The Town and Village of Pike contracted with Genesee/Finger Lakes Regional Planning to study the potential impact of consolidation. The study cost $93,000 and was funded with $9,300 of local tax dollars and an $83,700 state Shared Municipal Services Incentive grant - like the one that funded the formation of Tompkins County's Health Insurance Consortium.

Picture it: 382 people - 255 of them over 18. One is the mayor - who also serves as Public Works Superintendent - and two are trustees. They employ a maintenance worker, a clerk and deputy clerk as well as a water meter reader and a water system operator. According to the consolidation report, "The Village’s Planning Board and Zoning Board of Appeals have never met, at least not in the memory of anyone currently involved in Village governance. The Mayor currently serves as the Zoning Enforcement Officer (ZEO)."
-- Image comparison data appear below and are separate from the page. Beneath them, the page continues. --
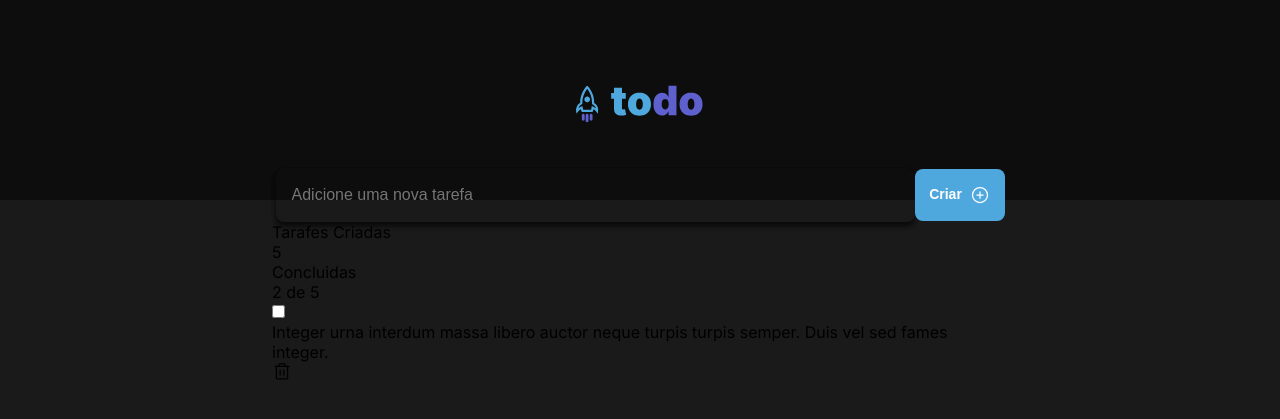
Repository: guilhermecardoso93/todolistreact
Page: /
The author's editor kept a copy of each file at every save. The page is drawn from the files as they stood at one save, then again after the next save.
The browser window is 1280 px wide. The pictures show the whole page.
The project was rebuilt for these pictures with package versions that can differ from the ones it lists, and the page was loaded fresh each time. Also part of the build but not shown: vite.config.ts.

Above is the page before, as saved 2022-07-02 18:51:35.

After the next save:
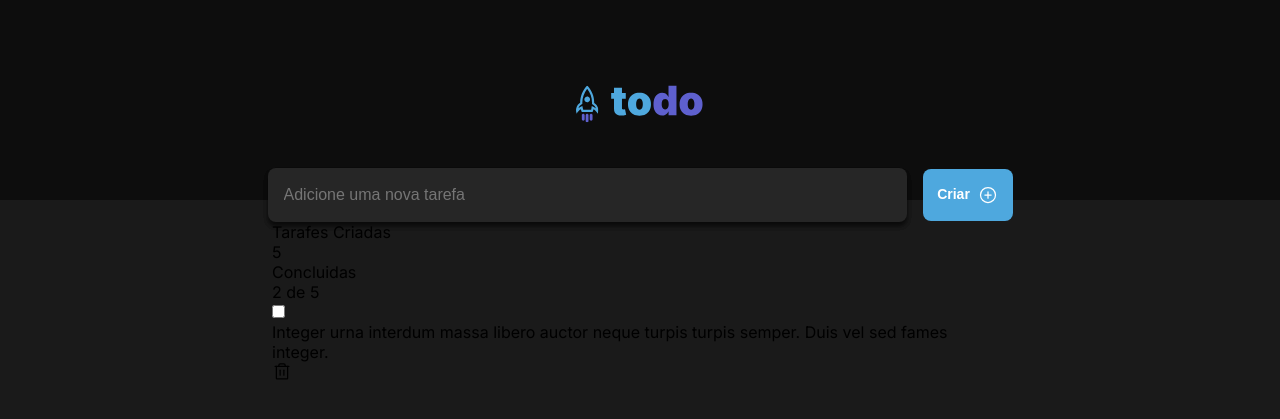
Saved 38 s later.
--- a/src/TasksBar.module.css
+++ b/src/TasksBar.module.css
@@ -3,10 +3,11 @@
   align-items: center;
   justify-content: center;
   margin-top:-2rem;
+  gap:1rem;
 }
 
 .container input {
-  background: var(--grey-500);
+  background-color: var(--gray-500);
   color: var(--gray-300);
   width: 639px;
   padding: 1rem;
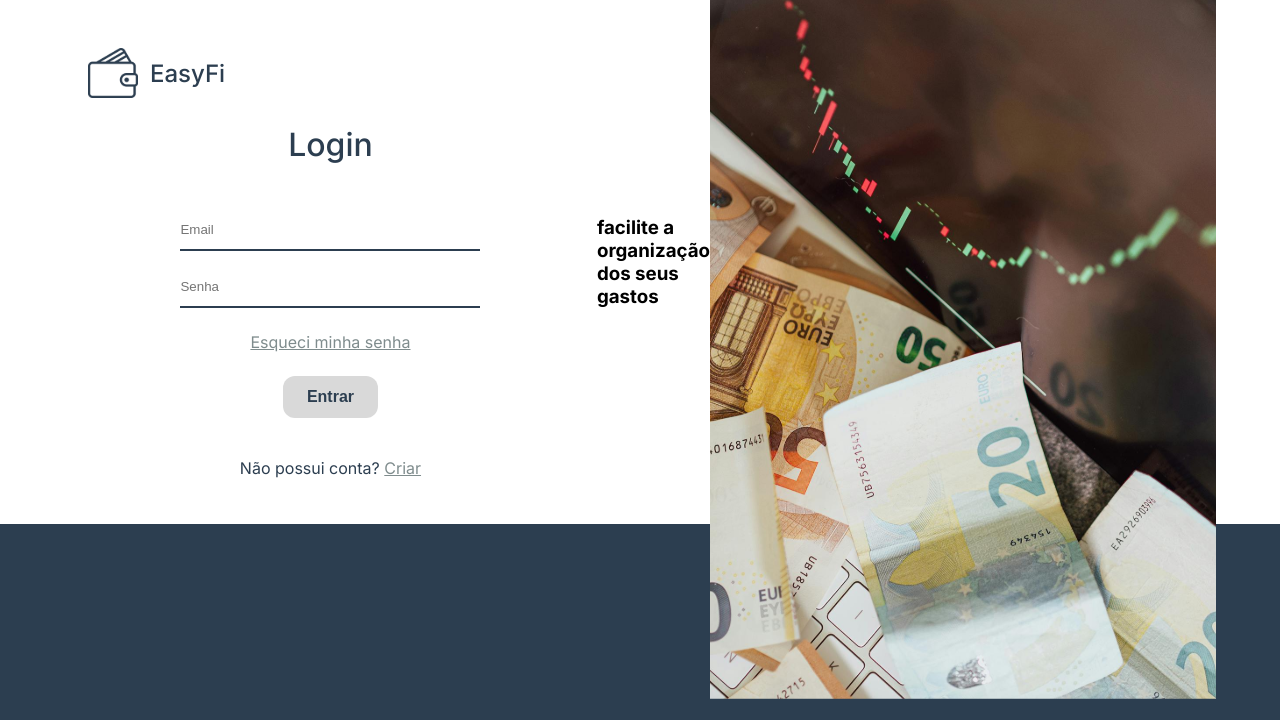
Repository: Ingridiag/projeto-engenharia
Page: login.html
An editor plug-in stored every save of this project. The page is shown before and after a run of saves, followed by the edit.
The browser window is 1280 px wide. The pictures show the whole page.

Above is the page before, as saved 2024-10-28 16:48:36.

### login.html
<!DOCTYPE html>
<html lang="pt">

<head>
    <meta charset="UTF-8">
    <meta name="viewport" content="width=device-width, initial-scale=1.0">
    <link rel="preconnect" href="https://fonts.googleapis.com">
<link rel="preconnect" href="https://fonts.gstatic.com" crossorigin>
<link href="https://fonts.googleapis.com/css2?family=Inter:ital,opsz,wght@0,14..32,100..900;1,14..32,100..900&display=swap"
rel="stylesheet">
    <link rel="stylesheet" href="style.css">
    <title>Login</title>
</head>

<body>
    <div class="container">

        <!-- Tela Login -->
        <div class="login">
            <div class="primeira-coluna">
                <div class="logo">
                    <img src="imagens/logo-azul 1.svg" alt="logo">
                    <h1>EasyFi</h1>
                </div>
                <div class="formulario">
                    <h1 class="title">Login</h1>
                    <form >
                        <input type="email" placeholder="Email">
                        <input type="password" placeholder="Senha">
                    </form>
                    <div class="uses">
                        <a href="#" class="link">Esqueci minha senha</a>

                    </div>
                    <div class="btn-default">
                        <button>
                            Entrar
                        </button>
                    </div>
                    <div >
                        <p>Não possui conta?
                            <span>
                                <a href="#" class="link">Criar</a>
                            </span>
                        </p>
                    </div>
                </div>
            </div>
            <div class="decor">
                <h3 class="mensagem">
                    facilite a organização dos seus gastos
                </h3>
                <img src="imagens/imagem_background.svg" alt="imagem_background">
            </div>
        </div>



        <div class="cadastro">
            <!-- Tela Cadastro -->
            <div class="decor">
                <h3 class="mensagem">
                    facilite a organização dos seus gastos
                </h3>
            </div>

            <div class="primeira-coluna">
                <div class="logo">
                    <img src="imagens/logo-azul 1.svg" alt="logo">
                    <h1>EasyFi</h1>
                </div>
                <div class="formulario">
                    <h1 class="title">Criar Conta</h1>
                    <form >
                        <input type="text" placeholder="Nome">
                        <input type="email" placeholder="Email">
                        <input type="password" placeholder="Senha">
                        <input type="password" placeholder=" Confirmar senha">
                    </form>
                    <div>
                        <a href="#" class="link">Esqueci minha senha</a>

                    </div>
                    <div class="btn-default">
                        <button>
                            Entrar
                        </button>
                    </div>
                    <div class="uses">
                        <p>Já possui conta?
                            <span>
                                <a href="#" class="link">Login</a>
                            </span>
                        </p>
                    </div>
                </div>
            </div>
        </div>


    </div>

</body>

</html>

### style.css
body {
    margin: 0;
    padding: 0;
    box-sizing: border-box;
    background: #2C3E50;
    font-family: "Inter", sans-serif;
}

.container {
    display: flex;
    justify-content: center;
    align-items: center;
    margin: ;
}

.login {
    width: 100%;
    height: 55vh;
    padding: 5%;
    display: flex;
    align-items: center;
    background: #fff;
    justify-content: space-between;
}

.primeira-coluna {
    width: 70%;
    display: flex;
    flex-direction: column;
    justify-content: center;
    /* background: #909090; */
}

.logo {
    display: flex;
    gap: 12px;
    align-items: center;
    padding: 12px 24px 0;
    color: #2C3E50;

    h1 {
        font-size: 24px;
        font-weight: 500;
    }
    img{
        width: 50px;

    }

}

.formulario {
    display: flex;
    flex-direction: column;
    align-items: center;
    gap: 24px;
    color: #2C3E50;
    h1{
        font-weight: 500;}
}

.formulario form {
    display: flex;
    flex-direction: column;
    gap: 16px;
}

.formulario form input {
    width: 300px;
    padding: 12px 0px;
    background: none;
    border: none;
    border-bottom: 2px solid #2C3E50;
    outline: none;
    color: #2C3E50;

}

.formulario a {
    color: #7F8C8D;
}

.btn-default button {
    background: #D9D9D9;
    border: none;
    border-radius: 12px;
    padding: 12px 24px;
    font-size: 16px;
    transition: 0.2s ease;
    cursor: pointer;
    color: #2C3E50;
    font-weight: 600;
}

.btn-default button:hover {
    background: #F4EEEE;
    color: #577695;
    transform: scale(1.1);
}
.decor{
   display: flex;
   /* img{
    width: 100%;
    height: 80%;
   } */
    align-items:center
}

.cadastro {
    display: none;
    flex-direction: column;
    position: relative;
}

After the next 3 saves:
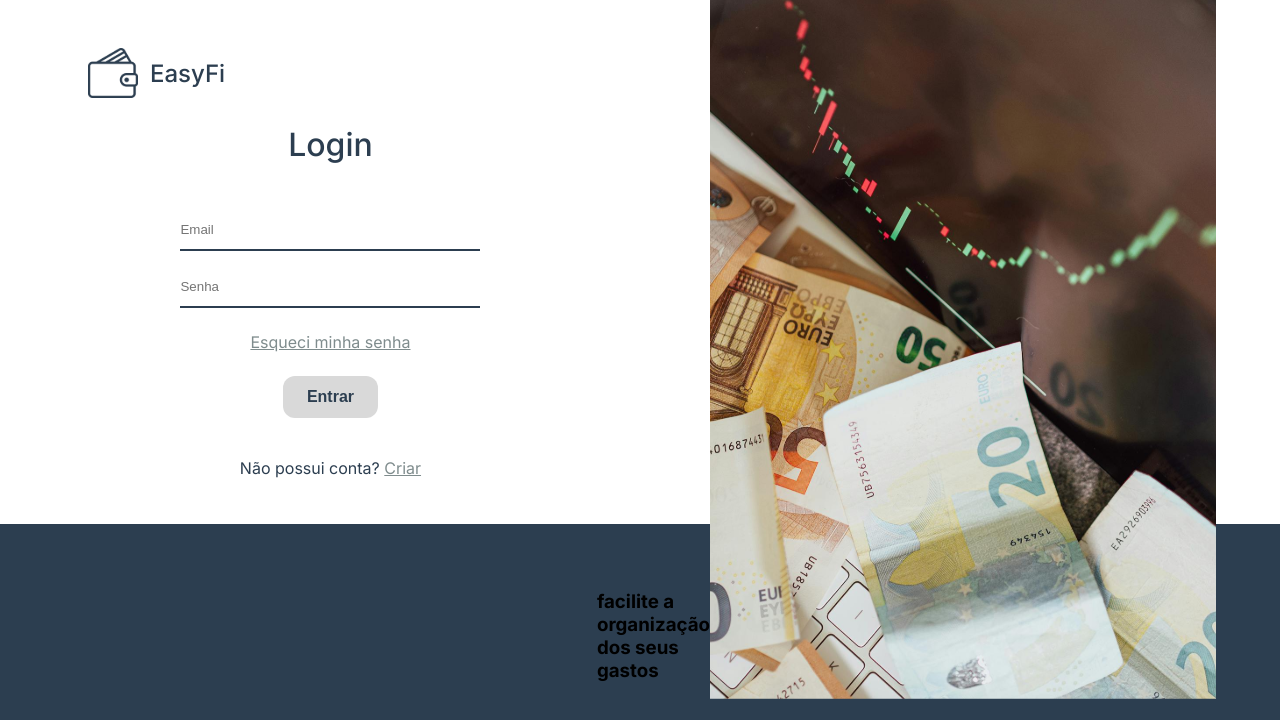
The 3 saves are shown as one change because they came seconds apart.
The last was saved 10 s later.
--- a/style.css
+++ b/style.css
@@ -103,7 +103,7 @@ body {
     width: 100%;
     height: 80%;
    } */
-    align-items:center
+    align-items: end;
 }
 
 .cadastro {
The consolidation report further states that "While these estimates indicate that dissolving the Village will reduce tax levies for local property owners, the key motivation behind the Village’s desire to pursue dissolution is to remove the burden of running the Village from local residents."

I’m a strong advocate for local government. But I have to tell you, running a village or a town is a lot of work. Possibly more than a village of a few hundred people can manage. Johnson City has 14,000 people. Yes, that makes it more work but also more people to do the work and to share the cost of hiring people to do the work.

It’s worth taking a look at the consolidation report to see what goes into the decision. You can find it at

W. Winter, a former resident of Broome County said:

We as taxpayers won't be able to save ourselves until we break the yoke of municipal unions in New York. As our economy deteriorates, the burden of servicing unreasonable pensions and benfits for retirees will strangle the the taxpayer. We all forget Mario Cuomo lost his governorship over the issue of tenor in our public school systems by the unions. Eventually there will be a revolt. It will be ugly. In the end, New York citizens will either win or be forced to leave the state, because of crushing taxes (sound familiar?).